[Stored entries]

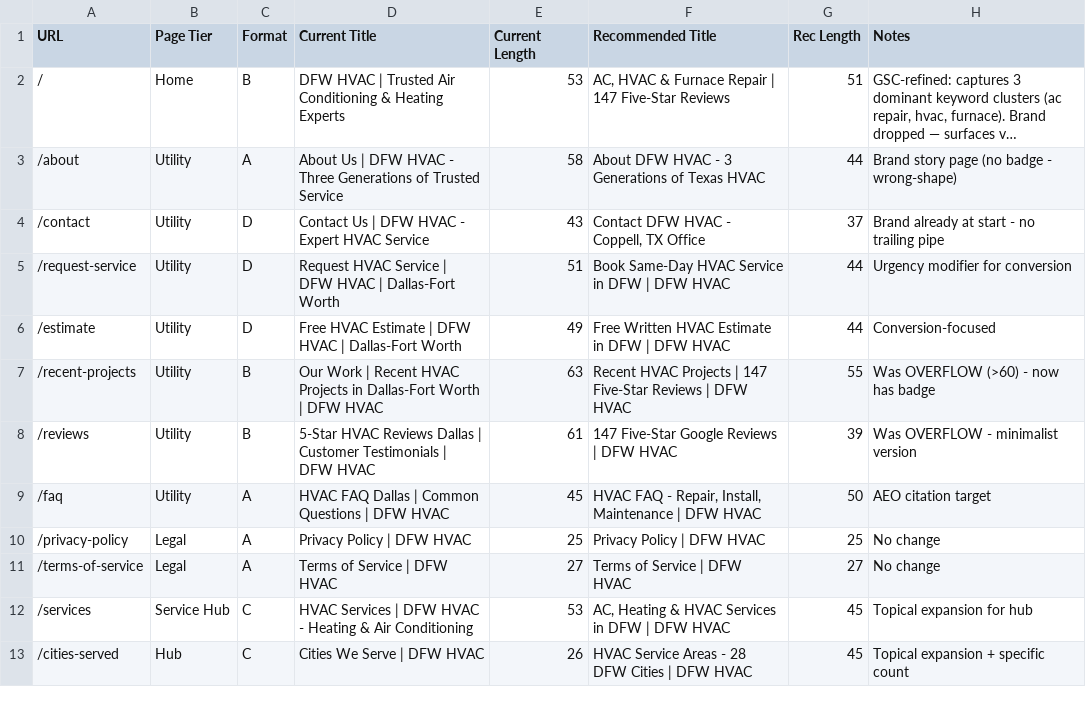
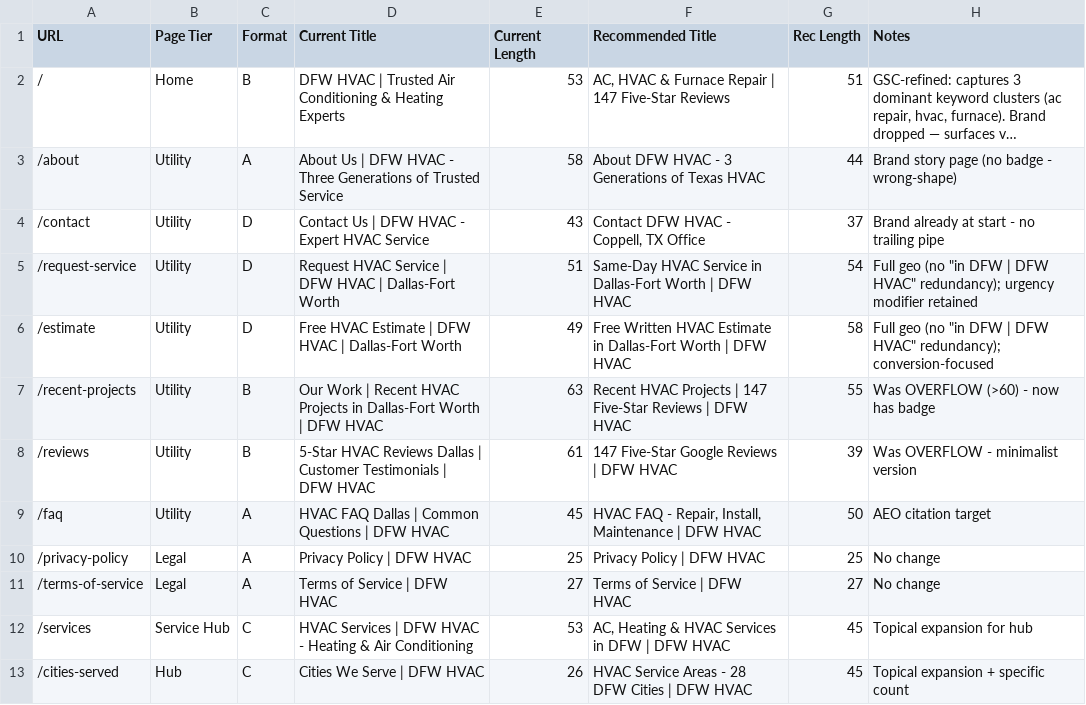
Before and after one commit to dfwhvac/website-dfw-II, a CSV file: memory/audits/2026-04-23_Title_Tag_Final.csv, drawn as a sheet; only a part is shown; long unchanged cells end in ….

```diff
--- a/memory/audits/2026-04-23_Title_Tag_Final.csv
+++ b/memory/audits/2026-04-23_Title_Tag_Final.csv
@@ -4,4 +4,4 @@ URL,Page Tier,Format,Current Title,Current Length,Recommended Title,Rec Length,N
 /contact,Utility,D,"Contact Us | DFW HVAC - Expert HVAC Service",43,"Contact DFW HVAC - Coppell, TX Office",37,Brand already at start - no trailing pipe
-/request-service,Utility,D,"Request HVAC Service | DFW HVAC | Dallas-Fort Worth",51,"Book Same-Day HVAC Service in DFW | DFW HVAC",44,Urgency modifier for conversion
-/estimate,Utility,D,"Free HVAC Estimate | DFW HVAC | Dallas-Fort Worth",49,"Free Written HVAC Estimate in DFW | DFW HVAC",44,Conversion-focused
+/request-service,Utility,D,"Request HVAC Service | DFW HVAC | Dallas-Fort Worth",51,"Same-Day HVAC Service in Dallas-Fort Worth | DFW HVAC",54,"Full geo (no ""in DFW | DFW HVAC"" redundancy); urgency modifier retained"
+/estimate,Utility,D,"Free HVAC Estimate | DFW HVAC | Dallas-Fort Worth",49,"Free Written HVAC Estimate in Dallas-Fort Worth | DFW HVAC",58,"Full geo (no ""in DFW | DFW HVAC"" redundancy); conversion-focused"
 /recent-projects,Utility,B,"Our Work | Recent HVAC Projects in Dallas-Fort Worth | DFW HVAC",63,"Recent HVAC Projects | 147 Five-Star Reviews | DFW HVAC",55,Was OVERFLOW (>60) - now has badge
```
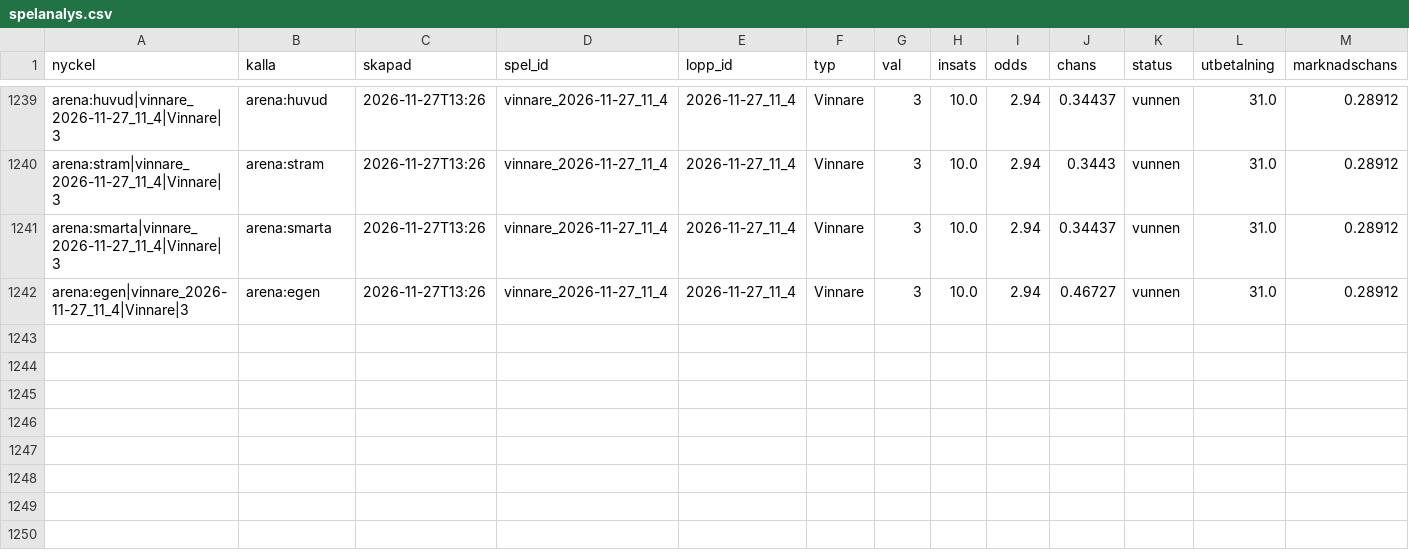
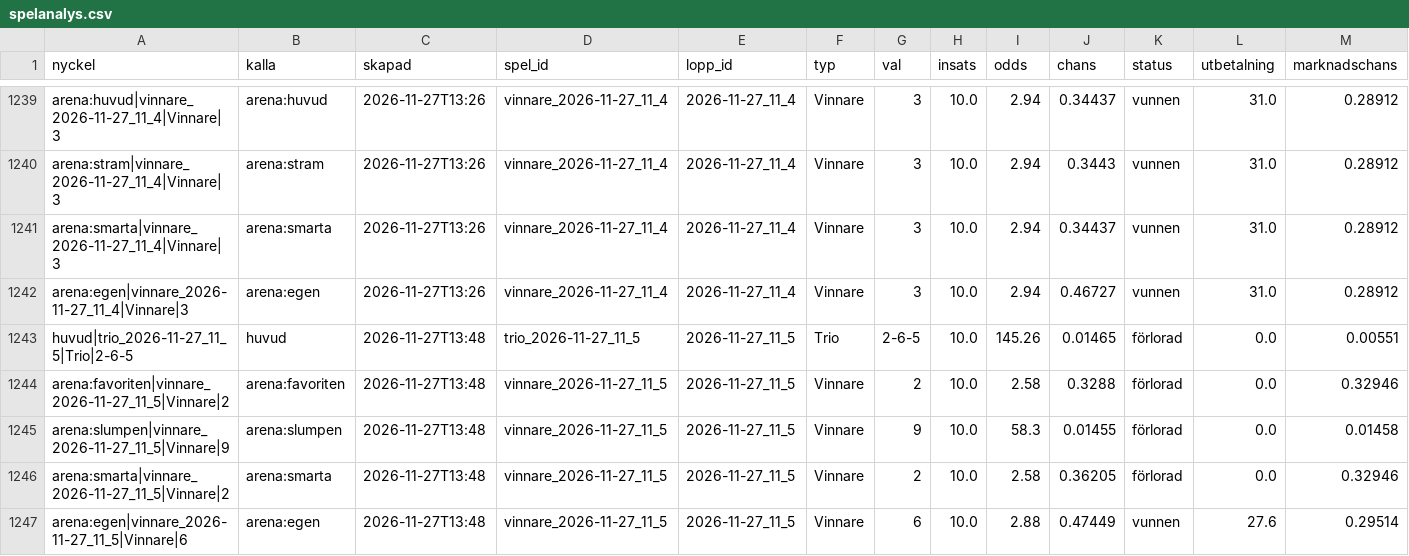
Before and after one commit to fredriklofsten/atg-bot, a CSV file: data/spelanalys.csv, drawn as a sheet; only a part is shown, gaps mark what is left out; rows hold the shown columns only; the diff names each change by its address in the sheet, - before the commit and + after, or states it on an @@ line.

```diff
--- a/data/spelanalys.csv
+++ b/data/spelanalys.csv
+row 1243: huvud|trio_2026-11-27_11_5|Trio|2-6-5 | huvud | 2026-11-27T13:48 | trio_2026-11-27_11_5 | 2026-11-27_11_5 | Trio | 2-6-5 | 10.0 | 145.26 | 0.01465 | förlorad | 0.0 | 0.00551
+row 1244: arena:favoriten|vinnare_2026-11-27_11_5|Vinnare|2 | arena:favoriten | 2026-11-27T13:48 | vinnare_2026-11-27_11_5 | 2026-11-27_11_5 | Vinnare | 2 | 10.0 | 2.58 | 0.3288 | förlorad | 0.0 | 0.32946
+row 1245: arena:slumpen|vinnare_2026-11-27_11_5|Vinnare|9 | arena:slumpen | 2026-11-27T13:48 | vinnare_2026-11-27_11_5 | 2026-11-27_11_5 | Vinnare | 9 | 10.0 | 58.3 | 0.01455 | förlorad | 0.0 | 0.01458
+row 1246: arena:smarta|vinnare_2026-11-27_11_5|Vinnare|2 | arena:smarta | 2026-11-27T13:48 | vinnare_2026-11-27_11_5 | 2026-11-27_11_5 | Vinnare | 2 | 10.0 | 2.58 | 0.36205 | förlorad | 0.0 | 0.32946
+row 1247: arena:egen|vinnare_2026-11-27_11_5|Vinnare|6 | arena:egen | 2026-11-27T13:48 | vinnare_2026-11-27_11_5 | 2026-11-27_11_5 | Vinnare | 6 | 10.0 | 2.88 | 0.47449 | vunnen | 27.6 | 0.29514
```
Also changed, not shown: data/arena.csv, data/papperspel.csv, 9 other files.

▶ _INSTRUCTIONS TO FOLLOW_: Your answer should be an exact copy of the entries above, with no images included.

▶ _REPLY TO THE TASK_:
Before and after one commit to dfwhvac/website-dfw-II, a CSV file: memory/audits/2026-04-23_Title_Tag_Final.csv, drawn as a sheet; only a part is shown; long unchanged cells end in ….

```diff
--- a/memory/audits/2026-04-23_Title_Tag_Final.csv
+++ b/memory/audits/2026-04-23_Title_Tag_Final.csv
@@ -4,4 +4,4 @@ URL,Page Tier,Format,Current Title,Current Length,Recommended Title,Rec Length,N
 /contact,Utility,D,"Contact Us | DFW HVAC - Expert HVAC Service",43,"Contact DFW HVAC - Coppell, TX Office",37,Brand already at start - no trailing pipe
-/request-service,Utility,D,"Request HVAC Service | DFW HVAC | Dallas-Fort Worth",51,"Book Same-Day HVAC Service in DFW | DFW HVAC",44,Urgency modifier for conversion
-/estimate,Utility,D,"Free HVAC Estimate | DFW HVAC | Dallas-Fort Worth",49,"Free Written HVAC Estimate in DFW | DFW HVAC",44,Conversion-focused
+/request-service,Utility,D,"Request HVAC Service | DFW HVAC | Dallas-Fort Worth",51,"Same-Day HVAC Service in Dallas-Fort Worth | DFW HVAC",54,"Full geo (no ""in DFW | DFW HVAC"" redundancy); urgency modifier retained"
+/estimate,Utility,D,"Free HVAC Estimate | DFW HVAC | Dallas-Fort Worth",49,"Free Written HVAC Estimate in Dallas-Fort Worth | DFW HVAC",58,"Full geo (no ""in DFW | DFW HVAC"" redundancy); conversion-focused"
 /recent-projects,Utility,B,"Our Work | Recent HVAC Projects in Dallas-Fort Worth | DFW HVAC",63,"Recent HVAC Projects | 147 Five-Star Reviews | DFW HVAC",55,Was OVERFLOW (>60) - now has badge
```
Before and after one commit to fredriklofsten/atg-bot, a CSV file: data/spelanalys.csv, drawn as a sheet; only a part is shown, gaps mark what is left out; rows hold the shown columns only; the diff names each change by its address in the sheet, - before the commit and + after, or states it on an @@ line.

```diff
--- a/data/spelanalys.csv
+++ b/data/spelanalys.csv
+row 1243: huvud|trio_2026-11-27_11_5|Trio|2-6-5 | huvud | 2026-11-27T13:48 | trio_2026-11-27_11_5 | 2026-11-27_11_5 | Trio | 2-6-5 | 10.0 | 145.26 | 0.01465 | förlorad | 0.0 | 0.00551
+row 1244: arena:favoriten|vinnare_2026-11-27_11_5|Vinnare|2 | arena:favoriten | 2026-11-27T13:48 | vinnare_2026-11-27_11_5 | 2026-11-27_11_5 | Vinnare | 2 | 10.0 | 2.58 | 0.3288 | förlorad | 0.0 | 0.32946
+row 1245: arena:slumpen|vinnare_2026-11-27_11_5|Vinnare|9 | arena:slumpen | 2026-11-27T13:48 | vinnare_2026-11-27_11_5 | 2026-11-27_11_5 | Vinnare | 9 | 10.0 | 58.3 | 0.01455 | förlorad | 0.0 | 0.01458
+row 1246: arena:smarta|vinnare_2026-11-27_11_5|Vinnare|2 | arena:smarta | 2026-11-27T13:48 | vinnare_2026-11-27_11_5 | 2026-11-27_11_5 | Vinnare | 2 | 10.0 | 2.58 | 0.36205 | förlorad | 0.0 | 0.32946
+row 1247: arena:egen|vinnare_2026-11-27_11_5|Vinnare|6 | arena:egen | 2026-11-27T13:48 | vinnare_2026-11-27_11_5 | 2026-11-27_11_5 | Vinnare | 6 | 10.0 | 2.88 | 0.47449 | vunnen | 27.6 | 0.29514
```
Also changed, not shown: data/arena.csv, data/papperspel.csv, 9 other files.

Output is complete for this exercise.